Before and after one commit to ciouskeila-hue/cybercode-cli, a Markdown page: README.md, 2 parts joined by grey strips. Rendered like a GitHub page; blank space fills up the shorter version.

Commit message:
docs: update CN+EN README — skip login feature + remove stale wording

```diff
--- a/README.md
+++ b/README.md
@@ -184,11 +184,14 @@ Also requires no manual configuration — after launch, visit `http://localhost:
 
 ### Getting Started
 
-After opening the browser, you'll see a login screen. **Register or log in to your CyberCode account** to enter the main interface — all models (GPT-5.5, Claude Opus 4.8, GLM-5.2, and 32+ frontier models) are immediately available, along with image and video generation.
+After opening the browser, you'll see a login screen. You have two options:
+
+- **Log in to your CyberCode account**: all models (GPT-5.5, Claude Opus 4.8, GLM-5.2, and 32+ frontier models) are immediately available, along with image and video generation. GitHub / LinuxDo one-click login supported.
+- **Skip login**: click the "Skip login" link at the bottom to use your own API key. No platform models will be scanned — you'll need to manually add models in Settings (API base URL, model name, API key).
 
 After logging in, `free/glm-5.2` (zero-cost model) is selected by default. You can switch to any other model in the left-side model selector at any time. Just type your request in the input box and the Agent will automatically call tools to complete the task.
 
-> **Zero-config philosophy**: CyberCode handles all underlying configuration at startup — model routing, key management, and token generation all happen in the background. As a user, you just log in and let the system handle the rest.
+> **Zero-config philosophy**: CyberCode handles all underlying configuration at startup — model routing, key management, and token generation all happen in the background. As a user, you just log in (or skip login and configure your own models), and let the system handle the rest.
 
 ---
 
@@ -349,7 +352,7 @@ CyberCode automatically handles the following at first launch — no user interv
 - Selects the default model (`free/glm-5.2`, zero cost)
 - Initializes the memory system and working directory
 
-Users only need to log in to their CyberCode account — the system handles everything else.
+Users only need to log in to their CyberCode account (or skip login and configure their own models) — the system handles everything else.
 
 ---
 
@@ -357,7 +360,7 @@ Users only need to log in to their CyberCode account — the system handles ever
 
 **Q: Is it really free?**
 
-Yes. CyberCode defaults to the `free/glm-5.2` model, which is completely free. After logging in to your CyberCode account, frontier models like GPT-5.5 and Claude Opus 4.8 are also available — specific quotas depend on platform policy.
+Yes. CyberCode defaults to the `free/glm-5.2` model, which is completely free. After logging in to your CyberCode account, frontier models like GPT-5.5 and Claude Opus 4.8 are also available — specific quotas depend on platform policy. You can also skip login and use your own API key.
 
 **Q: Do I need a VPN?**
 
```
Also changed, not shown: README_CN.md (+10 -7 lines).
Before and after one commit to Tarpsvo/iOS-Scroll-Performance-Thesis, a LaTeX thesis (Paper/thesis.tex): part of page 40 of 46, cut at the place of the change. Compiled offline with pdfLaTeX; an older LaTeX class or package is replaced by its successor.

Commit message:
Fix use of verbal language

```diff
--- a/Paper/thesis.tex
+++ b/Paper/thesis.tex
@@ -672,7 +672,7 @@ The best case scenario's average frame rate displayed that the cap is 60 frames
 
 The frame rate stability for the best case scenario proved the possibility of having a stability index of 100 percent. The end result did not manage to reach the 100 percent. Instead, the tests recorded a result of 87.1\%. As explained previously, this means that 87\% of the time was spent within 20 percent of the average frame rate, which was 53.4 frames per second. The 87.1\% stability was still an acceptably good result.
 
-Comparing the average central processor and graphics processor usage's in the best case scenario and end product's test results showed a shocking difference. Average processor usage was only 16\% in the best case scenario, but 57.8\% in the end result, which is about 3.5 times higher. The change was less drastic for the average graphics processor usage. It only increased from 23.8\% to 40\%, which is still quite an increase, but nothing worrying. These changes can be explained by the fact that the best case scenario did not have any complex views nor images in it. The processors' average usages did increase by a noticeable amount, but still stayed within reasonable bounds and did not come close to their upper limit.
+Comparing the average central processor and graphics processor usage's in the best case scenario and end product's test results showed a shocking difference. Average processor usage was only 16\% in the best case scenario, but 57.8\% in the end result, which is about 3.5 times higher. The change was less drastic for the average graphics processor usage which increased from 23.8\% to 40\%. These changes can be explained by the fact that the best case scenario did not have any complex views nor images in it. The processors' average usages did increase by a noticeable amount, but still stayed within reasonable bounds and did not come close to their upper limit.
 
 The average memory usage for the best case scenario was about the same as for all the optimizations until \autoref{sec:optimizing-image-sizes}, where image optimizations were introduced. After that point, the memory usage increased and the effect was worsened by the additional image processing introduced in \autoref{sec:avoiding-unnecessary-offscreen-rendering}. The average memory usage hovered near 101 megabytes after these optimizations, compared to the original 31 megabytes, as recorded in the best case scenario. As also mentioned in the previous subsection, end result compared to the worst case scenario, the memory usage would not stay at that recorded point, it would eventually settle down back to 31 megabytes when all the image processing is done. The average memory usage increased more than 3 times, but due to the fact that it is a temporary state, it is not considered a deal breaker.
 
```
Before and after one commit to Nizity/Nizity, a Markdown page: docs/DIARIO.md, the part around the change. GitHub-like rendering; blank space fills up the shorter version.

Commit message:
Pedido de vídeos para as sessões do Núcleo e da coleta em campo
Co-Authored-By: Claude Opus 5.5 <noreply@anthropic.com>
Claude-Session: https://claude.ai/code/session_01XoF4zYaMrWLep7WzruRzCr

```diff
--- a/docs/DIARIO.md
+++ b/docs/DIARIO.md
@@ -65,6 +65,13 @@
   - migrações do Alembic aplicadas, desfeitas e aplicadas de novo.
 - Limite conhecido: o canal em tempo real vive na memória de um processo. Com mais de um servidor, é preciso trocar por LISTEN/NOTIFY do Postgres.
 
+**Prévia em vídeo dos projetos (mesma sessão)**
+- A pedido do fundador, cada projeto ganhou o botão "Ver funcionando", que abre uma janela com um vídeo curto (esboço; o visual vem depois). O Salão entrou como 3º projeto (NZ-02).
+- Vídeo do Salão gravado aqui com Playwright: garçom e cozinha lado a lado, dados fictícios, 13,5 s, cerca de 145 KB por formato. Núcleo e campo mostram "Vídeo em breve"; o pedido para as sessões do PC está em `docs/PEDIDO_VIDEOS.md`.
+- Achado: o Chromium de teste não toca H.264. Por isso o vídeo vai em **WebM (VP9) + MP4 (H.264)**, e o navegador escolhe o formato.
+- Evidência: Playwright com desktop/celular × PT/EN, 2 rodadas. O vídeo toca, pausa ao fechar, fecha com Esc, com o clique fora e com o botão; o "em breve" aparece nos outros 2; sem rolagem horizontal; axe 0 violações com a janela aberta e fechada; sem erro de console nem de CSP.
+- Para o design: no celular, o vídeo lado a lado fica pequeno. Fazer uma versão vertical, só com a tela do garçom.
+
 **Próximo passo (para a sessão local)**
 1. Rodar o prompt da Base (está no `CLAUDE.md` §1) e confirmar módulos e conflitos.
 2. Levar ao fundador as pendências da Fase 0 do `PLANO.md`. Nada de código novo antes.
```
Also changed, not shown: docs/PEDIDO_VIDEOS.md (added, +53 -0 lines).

**Try it**. Repeat the data. Leave nothing out and change nothing.

**Task answer**.
Before and after one commit to ciouskeila-hue/cybercode-cli, a Markdown page: README.md, 2 parts joined by grey strips. Rendered like a GitHub page; blank space fills up the shorter version.

Commit message:
docs: update CN+EN README — skip login feature + remove stale wording

```diff
--- a/README.md
+++ b/README.md
@@ -184,11 +184,14 @@ Also requires no manual configuration — after launch, visit `http://localhost:
 
 ### Getting Started
 
-After opening the browser, you'll see a login screen. **Register or log in to your CyberCode account** to enter the main interface — all models (GPT-5.5, Claude Opus 4.8, GLM-5.2, and 32+ frontier models) are immediately available, along with image and video generation.
+After opening the browser, you'll see a login screen. You have two options:
+
+- **Log in to your CyberCode account**: all models (GPT-5.5, Claude Opus 4.8, GLM-5.2, and 32+ frontier models) are immediately available, along with image and video generation. GitHub / LinuxDo one-click login supported.
+- **Skip login**: click the "Skip login" link at the bottom to use your own API key. No platform models will be scanned — you'll need to manually add models in Settings (API base URL, model name, API key).
 
 After logging in, `free/glm-5.2` (zero-cost model) is selected by default. You can switch to any other model in the left-side model selector at any time. Just type your request in the input box and the Agent will automatically call tools to complete the task.
 
-> **Zero-config philosophy**: CyberCode handles all underlying configuration at startup — model routing, key management, and token generation all happen in the background. As a user, you just log in and let the system handle the rest.
+> **Zero-config philosophy**: CyberCode handles all underlying configuration at startup — model routing, key management, and token generation all happen in the background. As a user, you just log in (or skip login and configure your own models), and let the system handle the rest.
 
 ---
 
@@ -349,7 +352,7 @@ CyberCode automatically handles the following at first launch — no user interv
 - Selects the default model (`free/glm-5.2`, zero cost)
 - Initializes the memory system and working directory
 
-Users only need to log in to their CyberCode account — the system handles everything else.
+Users only need to log in to their CyberCode account (or skip login and configure their own models) — the system handles everything else.
 
 ---
 
@@ -357,7 +360,7 @@ Users only need to log in to their CyberCode account — the system handles ever
 
 **Q: Is it really free?**
 
-Yes. CyberCode defaults to the `free/glm-5.2` model, which is completely free. After logging in to your CyberCode account, frontier models like GPT-5.5 and Claude Opus 4.8 are also available — specific quotas depend on platform policy.
+Yes. CyberCode defaults to the `free/glm-5.2` model, which is completely free. After logging in to your CyberCode account, frontier models like GPT-5.5 and Claude Opus 4.8 are also available — specific quotas depend on platform policy. You can also skip login and use your own API key.
 
 **Q: Do I need a VPN?**
 
```
Also changed, not shown: README_CN.md (+10 -7 lines).
Before and after one commit to Tarpsvo/iOS-Scroll-Performance-Thesis, a LaTeX thesis (Paper/thesis.tex): part of page 40 of 46, cut at the place of the change. Compiled offline with pdfLaTeX; an older LaTeX class or package is replaced by its successor.

Commit message:
Fix use of verbal language

```diff
--- a/Paper/thesis.tex
+++ b/Paper/thesis.tex
@@ -672,7 +672,7 @@ The best case scenario's average frame rate displayed that the cap is 60 frames
 
 The frame rate stability for the best case scenario proved the possibility of having a stability index of 100 percent. The end result did not manage to reach the 100 percent. Instead, the tests recorded a result of 87.1\%. As explained previously, this means that 87\% of the time was spent within 20 percent of the average frame rate, which was 53.4 frames per second. The 87.1\% stability was still an acceptably good result.
 
-Comparing the average central processor and graphics processor usage's in the best case scenario and end product's test results showed a shocking difference. Average processor usage was only 16\% in the best case scenario, but 57.8\% in the end result, which is about 3.5 times higher. The change was less drastic for the average graphics processor usage. It only increased from 23.8\% to 40\%, which is still quite an increase, but nothing worrying. These changes can be explained by the fact that the best case scenario did not have any complex views nor images in it. The processors' average usages did increase by a noticeable amount, but still stayed within reasonable bounds and did not come close to their upper limit.
+Comparing the average central processor and graphics processor usage's in the best case scenario and end product's test results showed a shocking difference. Average processor usage was only 16\% in the best case scenario, but 57.8\% in the end result, which is about 3.5 times higher. The change was less drastic for the average graphics processor usage which increased from 23.8\% to 40\%. These changes can be explained by the fact that the best case scenario did not have any complex views nor images in it. The processors' average usages did increase by a noticeable amount, but still stayed within reasonable bounds and did not come close to their upper limit.
 
 The average memory usage for the best case scenario was about the same as for all the optimizations until \autoref{sec:optimizing-image-sizes}, where image optimizations were introduced. After that point, the memory usage increased and the effect was worsened by the additional image processing introduced in \autoref{sec:avoiding-unnecessary-offscreen-rendering}. The average memory usage hovered near 101 megabytes after these optimizations, compared to the original 31 megabytes, as recorded in the best case scenario. As also mentioned in the previous subsection, end result compared to the worst case scenario, the memory usage would not stay at that recorded point, it would eventually settle down back to 31 megabytes when all the image processing is done. The average memory usage increased more than 3 times, but due to the fact that it is a temporary state, it is not considered a deal breaker.
 
```
Before and after one commit to Nizity/Nizity, a Markdown page: docs/DIARIO.md, the part around the change. GitHub-like rendering; blank space fills up the shorter version.

Commit message:
Pedido de vídeos para as sessões do Núcleo e da coleta em campo
Co-Authored-By: Claude Opus 5.5 <noreply@anthropic.com>
Claude-Session: https://claude.ai/code/session_01XoF4zYaMrWLep7WzruRzCr

```diff
--- a/docs/DIARIO.md
+++ b/docs/DIARIO.md
@@ -65,6 +65,13 @@
   - migrações do Alembic aplicadas, desfeitas e aplicadas de novo.
 - Limite conhecido: o canal em tempo real vive na memória de um processo. Com mais de um servidor, é preciso trocar por LISTEN/NOTIFY do Postgres.
 
+**Prévia em vídeo dos projetos (mesma sessão)**
+- A pedido do fundador, cada projeto ganhou o botão "Ver funcionando", que abre uma janela com um vídeo curto (esboço; o visual vem depois). O Salão entrou como 3º projeto (NZ-02).
+- Vídeo do Salão gravado aqui com Playwright: garçom e cozinha lado a lado, dados fictícios, 13,5 s, cerca de 145 KB por formato. Núcleo e campo mostram "Vídeo em breve"; o pedido para as sessões do PC está em `docs/PEDIDO_VIDEOS.md`.
+- Achado: o Chromium de teste não toca H.264. Por isso o vídeo vai em **WebM (VP9) + MP4 (H.264)**, e o navegador escolhe o formato.
+- Evidência: Playwright com desktop/celular × PT/EN, 2 rodadas. O vídeo toca, pausa ao fechar, fecha com Esc, com o clique fora e com o botão; o "em breve" aparece nos outros 2; sem rolagem horizontal; axe 0 violações com a janela aberta e fechada; sem erro de console nem de CSP.
+- Para o design: no celular, o vídeo lado a lado fica pequeno. Fazer uma versão vertical, só com a tela do garçom.
+
 **Próximo passo (para a sessão local)**
 1. Rodar o prompt da Base (está no `CLAUDE.md` §1) e confirmar módulos e conflitos.
 2. Levar ao fundador as pendências da Fase 0 do `PLANO.md`. Nada de código novo antes.
```
Also changed, not shown: docs/PEDIDO_VIDEOS.md (added, +53 -0 lines).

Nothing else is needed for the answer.